┌────────

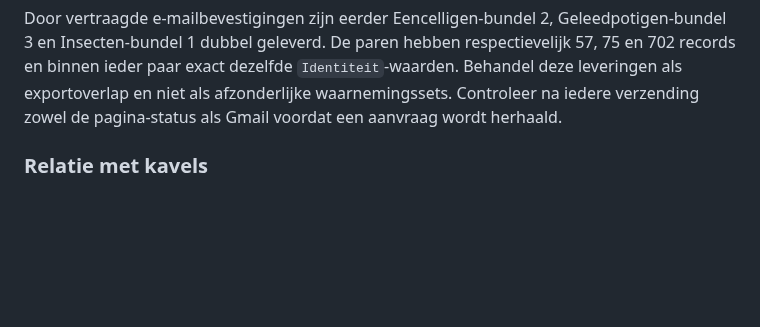
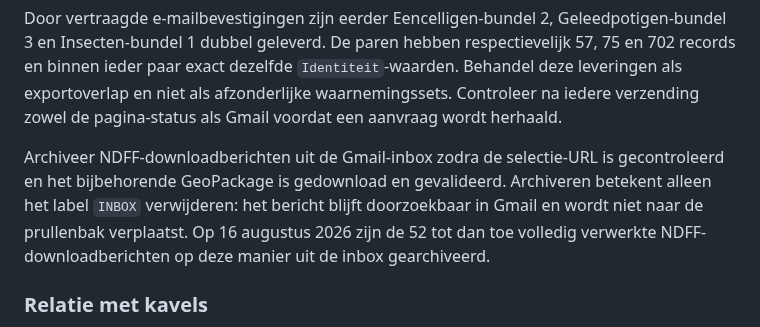
Before and after one commit to Ton2241/Meijendel, a Markdown page: MDs/handboek.md, the part around the change. Drawn GitHub-style; blank space fills up the shorter version.

Commit message:
Leg archivering NDFF-mails vast

```diff
--- a/MDs/handboek.md
+++ b/MDs/handboek.md
@@ -1094,6 +1094,13 @@ respectievelijk 57, 75 en 702 records en binnen ieder paar exact dezelfde
 `Identiteit`-waarden. Behandel deze leveringen als exportoverlap en niet als
 afzonderlijke waarnemingssets. Controleer na iedere verzending zowel de
 pagina-status als Gmail voordat een aanvraag wordt herhaald.
+
+Archiveer NDFF-downloadberichten uit de Gmail-inbox zodra de selectie-URL is
+gecontroleerd en het bijbehorende GeoPackage is gedownload en gevalideerd.
+Archiveren betekent alleen het label `INBOX` verwijderen: het bericht blijft
+doorzoekbaar in Gmail en wordt niet naar de prullenbak verplaatst. Op 16
+augustus 2026 zijn de 52 tot dan toe volledig verwerkte NDFF-downloadberichten
+op deze manier uit de inbox gearchiveerd.
 
 ### Relatie met kavels
 
```
Also changed, not shown: TODO.md (+3 -1 lines).
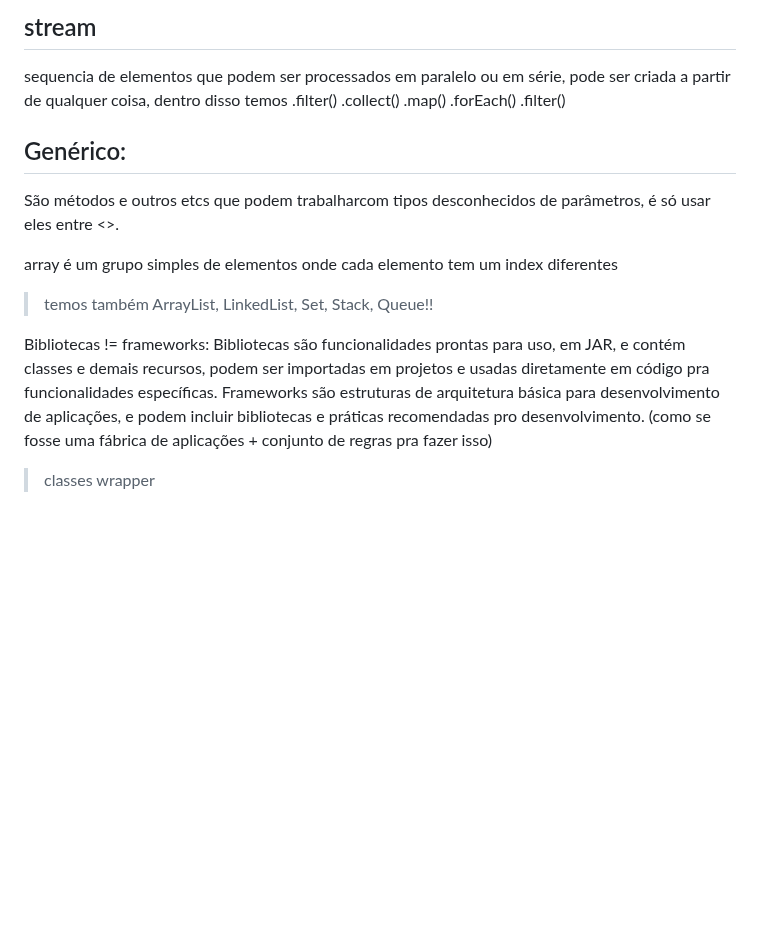
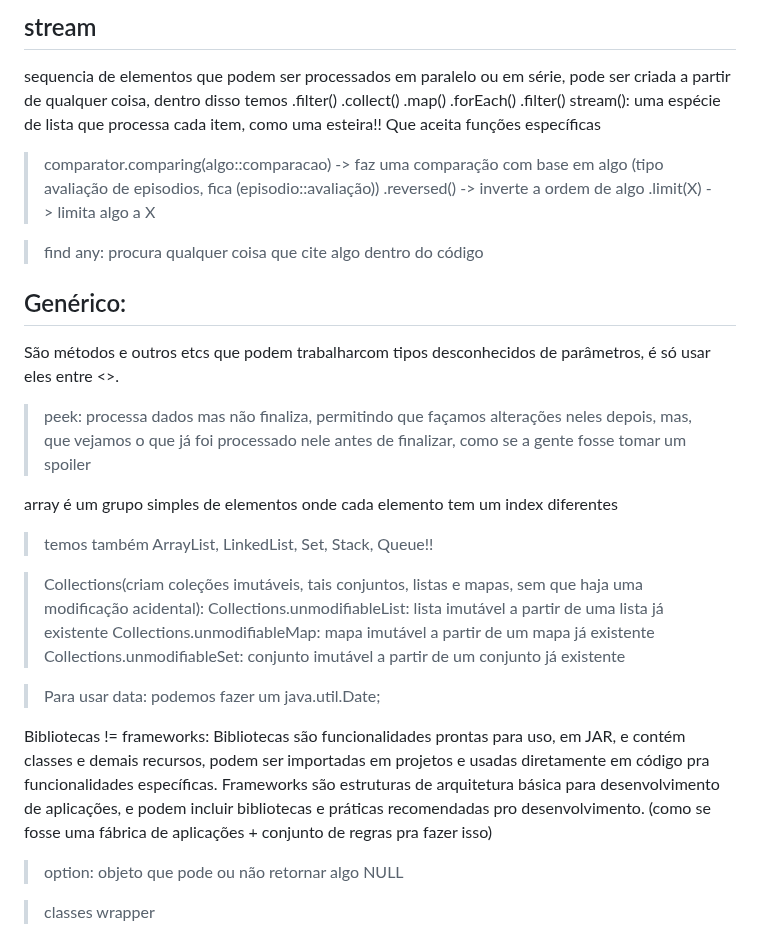
Before and after one commit to brunaquignoli/study, a Markdown page: AOO.md, the part around the change. Drawn GitHub-style; blank space fills up the shorter version.

```diff
--- a/AOO.md
+++ b/AOO.md
@@ -14,16 +14,36 @@ java API's são uma forma mais eficiente de filtrar, mapear, reduzir e aumentar
 
  ## stream
  sequencia de elementos que podem ser processados em paralelo ou em série, pode ser criada a partir de qualquer coisa, dentro disso temos .filter() .collect() .map() .forEach() .filter()
+stream(): uma espécie de lista que processa cada item, como uma esteira!! Que aceita funções específicas
+> comparator.comparing(algo::comparacao) -> faz uma comparação com base em algo (tipo avaliação de episodios, fica (episodio::avaliação))
+> .reversed() -> inverte a ordem de algo
+> .limit(X) -> limita algo a X
+
+
+>find any: procura qualquer coisa que cite algo dentro do código
+
 
  ## Genérico:
  São métodos e outros etcs que podem trabalharcom tipos desconhecidos de parâmetros, é só usar eles entre <>.
 
+> peek:
+processa dados mas não finaliza, permitindo que façamos alterações neles depois, mas, que vejamos o que já foi processado nele antes de finalizar, como se a gente fosse tomar um spoiler
 
 array é um grupo simples de elementos onde cada elemento tem um index diferentes
 
 > temos também ArrayList, LinkedList, Set, Stack, Queue!!
 
+> Collections(criam coleções imutáveis, tais conjuntos, listas e mapas, sem que haja uma modificação acidental):
+Collections.unmodifiableList: lista imutável a partir de uma lista já existente
+Collections.unmodifiableMap: mapa imutável a partir de um mapa já existente
+Collections.unmodifiableSet: conjunto imutável a partir de um conjunto já existente
+
+> Para usar data:
+podemos fazer um java.util.Date;
+
 Bibliotecas != frameworks:  Bibliotecas são funcionalidades prontas para uso, em JAR, e contém classes e demais recursos, podem ser importadas em projetos e usadas diretamente em código pra funcionalidades específicas. Frameworks são estruturas de arquitetura básica para desenvolvimento de aplicações, e podem incluir bibliotecas e práticas recomendadas pro desenvolvimento. (como se fosse uma fábrica de aplicações + conjunto de regras pra fazer isso)
+
+> option: objeto que pode ou não retornar algo NULL
 
 > classes wrapper
 
```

└────────

◆ What you are asked to do
Across the whole listing above, find every line with the string "existente" and copy it.

◆ Response box
+Collections.unmodifiableList: lista imutável a partir de uma lista já existente
+Collections.unmodifiableMap: mapa imutável a partir de um mapa já existente
+Collections.unmodifiableSet: conjunto imutável a partir de um conjunto já existente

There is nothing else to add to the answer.